Please find all lines containing "import" in the listing below and copy them.

++++++

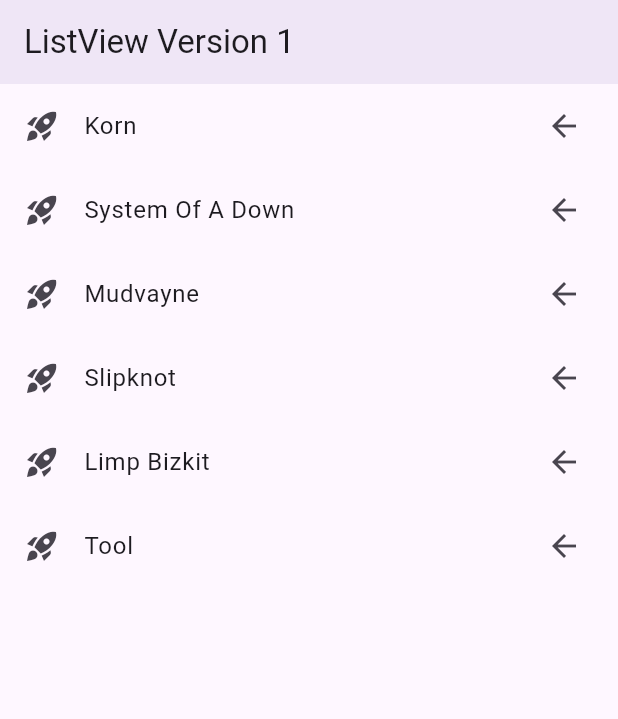
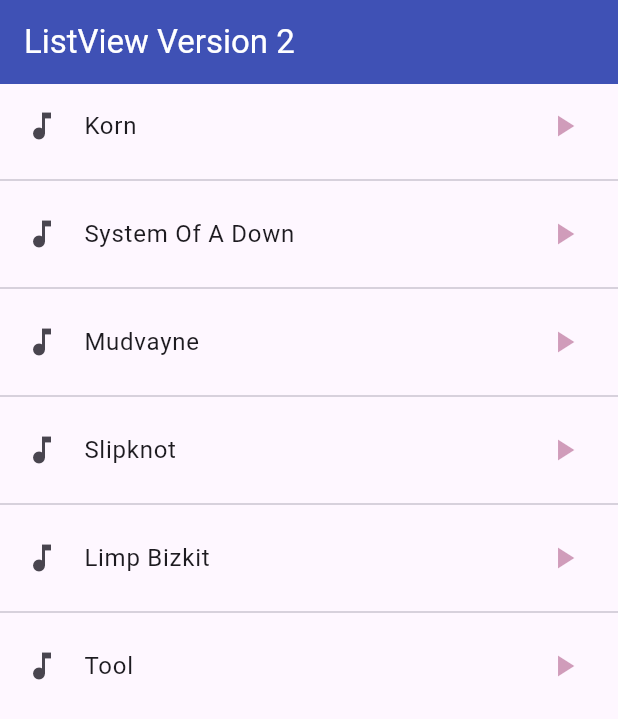
Before and after one commit to SAV-G141/flutter_componentes, a Flutter app: the screen it shows after launch, on a phone screen of 412 x 824 dp. Shown: the top 719 px of the screen. Run offline on Flutter 3.47's test engine with Material 3 defaults, Android fonts, the phone set to English and light mode, and no system bars.

Commit message:
update150525_v1

```diff
--- a/lib/main.dart
+++ b/lib/main.dart
@@ -1,4 +1,7 @@
+import 'package:fl_componentes/screens/alert_screen.dart';
+import 'package:fl_componentes/screens/card_screen.dart';
 import 'package:fl_componentes/screens/list_view1.dart';
+import 'package:fl_componentes/screens/list_view2.dart';
 import 'package:flutter/material.dart';
 
 void main() => runApp(const MyApp());
@@ -11,7 +14,13 @@ class MyApp extends StatelessWidget {
     return MaterialApp(
       debugShowCheckedModeBanner: false,
       title: 'Material App',
-      home: ListView1Screen()
+      home: ListView2Screen(),
+      routes: {
+        'listview1': (BuildContext context) => ListView1Screen(),
+        'listview2' : (BuildContext context) => ListView2Screen(),
+        'card' : (BuildContext context) => CardScreen(),
+        'alert' : (BuildContext context) => AlertScreen(),
+      },
     );
   }
 }
--- /dev/null
+++ b/lib/screens/list_view2.dart
@@ -0,0 +1,37 @@
+import 'package:flutter/material.dart';
+
+class ListView2Screen extends StatelessWidget {
+
+  final opciones = const[
+    'Korn','System Of A Down','Mudvayne','Slipknot','Limp Bizkit','Tool'];
+
+  const ListView2Screen({super.key});
+
+  @override
+  Widget build(BuildContext context) {
+    return Scaffold(
+      appBar: AppBar(
+        backgroundColor: Colors.indigo,
+        title: Text(
+          'ListView Version 2',
+          style: TextStyle(color: Colors.white),
+          ),
+      ),
+      body: ListView.separated(
+        itemBuilder:(context, index) => ListTile(
+          leading: Icon(Icons.music_note),
+          title: Text(opciones[index]),
+          trailing: Icon(
+            Icons.play_arrow,
+            color: Color.fromARGB(100, 136, 14, 79),
+            ),
+          onTap: () {
+            final op = opciones[index];
+            print(op);
+          },
+        ),
+        separatorBuilder:(context, index) => Divider(),
+        itemCount: opciones.length)
+    );
+  }
+}
--- /dev/null
+++ b/lib/screens/screens.dart
@@ -0,0 +1,5 @@
+// archivo base o archivo de barril
+export 'package:fl_componentes/screens/alert_screen.dart';
+export 'package:fl_componentes/screens/card_screen.dart';
+export 'package:fl_componentes/screens/list_view1.dart';
+export 'package:fl_componentes/screens/list_view2.dart';
```
Also changed, not shown: lib/screens/alert_screen.dart (added, +15 -0 lines), lib/screens/card_screen.dart (added, +15 -0 lines).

++++++

◆ **SOLUTION TO THE PROBLEM**
+import 'package:fl_componentes/screens/alert_screen.dart';
+import 'package:fl_componentes/screens/card_screen.dart';
 import 'package:fl_componentes/screens/list_view1.dart';
+import 'package:fl_componentes/screens/list_view2.dart';
 import 'package:flutter/material.dart';
+import 'package:flutter/material.dart';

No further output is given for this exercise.